Your goal:
Within the listing below, please copy exactly the lines between the line holding "Before and after one commit to Mespital/ApuDa, an" and the line holding "Also changed, not shown: 14 other files.", inclusive.

========================

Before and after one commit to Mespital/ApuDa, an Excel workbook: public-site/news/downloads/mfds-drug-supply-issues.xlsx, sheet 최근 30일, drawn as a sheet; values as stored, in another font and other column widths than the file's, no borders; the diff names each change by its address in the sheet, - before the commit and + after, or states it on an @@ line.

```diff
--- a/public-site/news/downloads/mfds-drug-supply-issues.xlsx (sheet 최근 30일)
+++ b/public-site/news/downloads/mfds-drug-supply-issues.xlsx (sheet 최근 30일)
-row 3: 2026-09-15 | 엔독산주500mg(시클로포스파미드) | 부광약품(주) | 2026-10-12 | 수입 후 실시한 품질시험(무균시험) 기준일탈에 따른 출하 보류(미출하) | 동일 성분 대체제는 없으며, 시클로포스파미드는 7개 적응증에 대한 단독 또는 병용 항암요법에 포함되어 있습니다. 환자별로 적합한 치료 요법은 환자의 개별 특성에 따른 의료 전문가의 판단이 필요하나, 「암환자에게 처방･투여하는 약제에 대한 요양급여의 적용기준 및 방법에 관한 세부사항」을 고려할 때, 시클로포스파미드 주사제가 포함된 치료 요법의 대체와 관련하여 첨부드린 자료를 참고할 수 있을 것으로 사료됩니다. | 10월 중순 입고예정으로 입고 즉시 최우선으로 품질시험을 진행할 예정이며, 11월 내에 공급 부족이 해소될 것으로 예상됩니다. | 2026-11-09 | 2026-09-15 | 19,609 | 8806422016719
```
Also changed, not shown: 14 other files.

========================

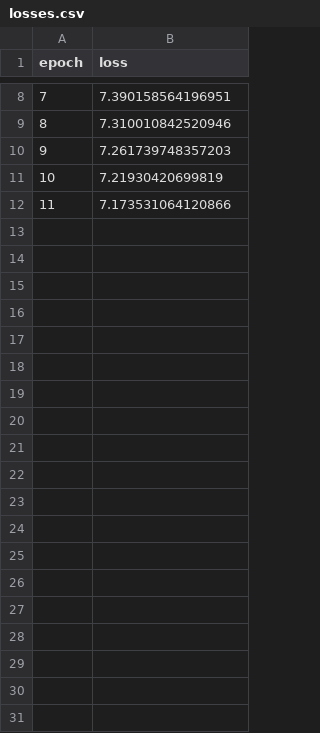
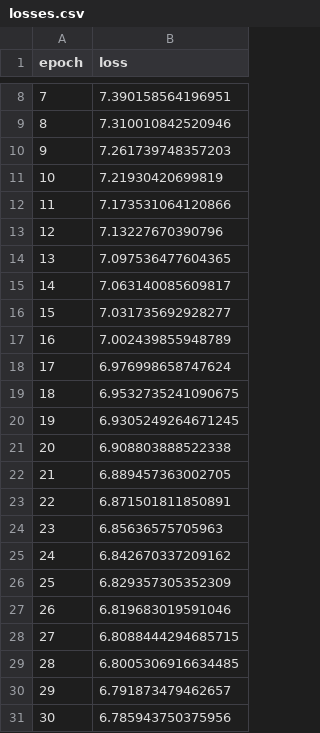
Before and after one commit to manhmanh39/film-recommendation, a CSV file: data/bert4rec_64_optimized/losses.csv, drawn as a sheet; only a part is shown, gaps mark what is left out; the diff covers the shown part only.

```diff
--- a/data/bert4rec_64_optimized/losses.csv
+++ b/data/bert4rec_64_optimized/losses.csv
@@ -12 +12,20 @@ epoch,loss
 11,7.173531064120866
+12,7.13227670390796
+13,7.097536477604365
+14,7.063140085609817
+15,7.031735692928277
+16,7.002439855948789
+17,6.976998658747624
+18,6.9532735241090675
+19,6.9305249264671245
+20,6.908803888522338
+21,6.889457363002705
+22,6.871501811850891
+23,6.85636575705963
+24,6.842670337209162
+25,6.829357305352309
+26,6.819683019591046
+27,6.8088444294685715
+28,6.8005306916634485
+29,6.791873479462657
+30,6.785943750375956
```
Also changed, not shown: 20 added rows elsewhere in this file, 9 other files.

========================

The answer:
Before and after one commit to Mespital/ApuDa, an Excel workbook: public-site/news/downloads/mfds-drug-supply-issues.xlsx, sheet 최근 30일, drawn as a sheet; values as stored, in another font and other column widths than the file's, no borders; the diff names each change by its address in the sheet, - before the commit and + after, or states it on an @@ line.

```diff
--- a/public-site/news/downloads/mfds-drug-supply-issues.xlsx (sheet 최근 30일)
+++ b/public-site/news/downloads/mfds-drug-supply-issues.xlsx (sheet 최근 30일)
-row 3: 2026-09-15 | 엔독산주500mg(시클로포스파미드) | 부광약품(주) | 2026-10-12 | 수입 후 실시한 품질시험(무균시험) 기준일탈에 따른 출하 보류(미출하) | 동일 성분 대체제는 없으며, 시클로포스파미드는 7개 적응증에 대한 단독 또는 병용 항암요법에 포함되어 있습니다. 환자별로 적합한 치료 요법은 환자의 개별 특성에 따른 의료 전문가의 판단이 필요하나, 「암환자에게 처방･투여하는 약제에 대한 요양급여의 적용기준 및 방법에 관한 세부사항」을 고려할 때, 시클로포스파미드 주사제가 포함된 치료 요법의 대체와 관련하여 첨부드린 자료를 참고할 수 있을 것으로 사료됩니다. | 10월 중순 입고예정으로 입고 즉시 최우선으로 품질시험을 진행할 예정이며, 11월 내에 공급 부족이 해소될 것으로 예상됩니다. | 2026-11-09 | 2026-09-15 | 19,609 | 8806422016719
```
Also changed, not shown: 14 other files.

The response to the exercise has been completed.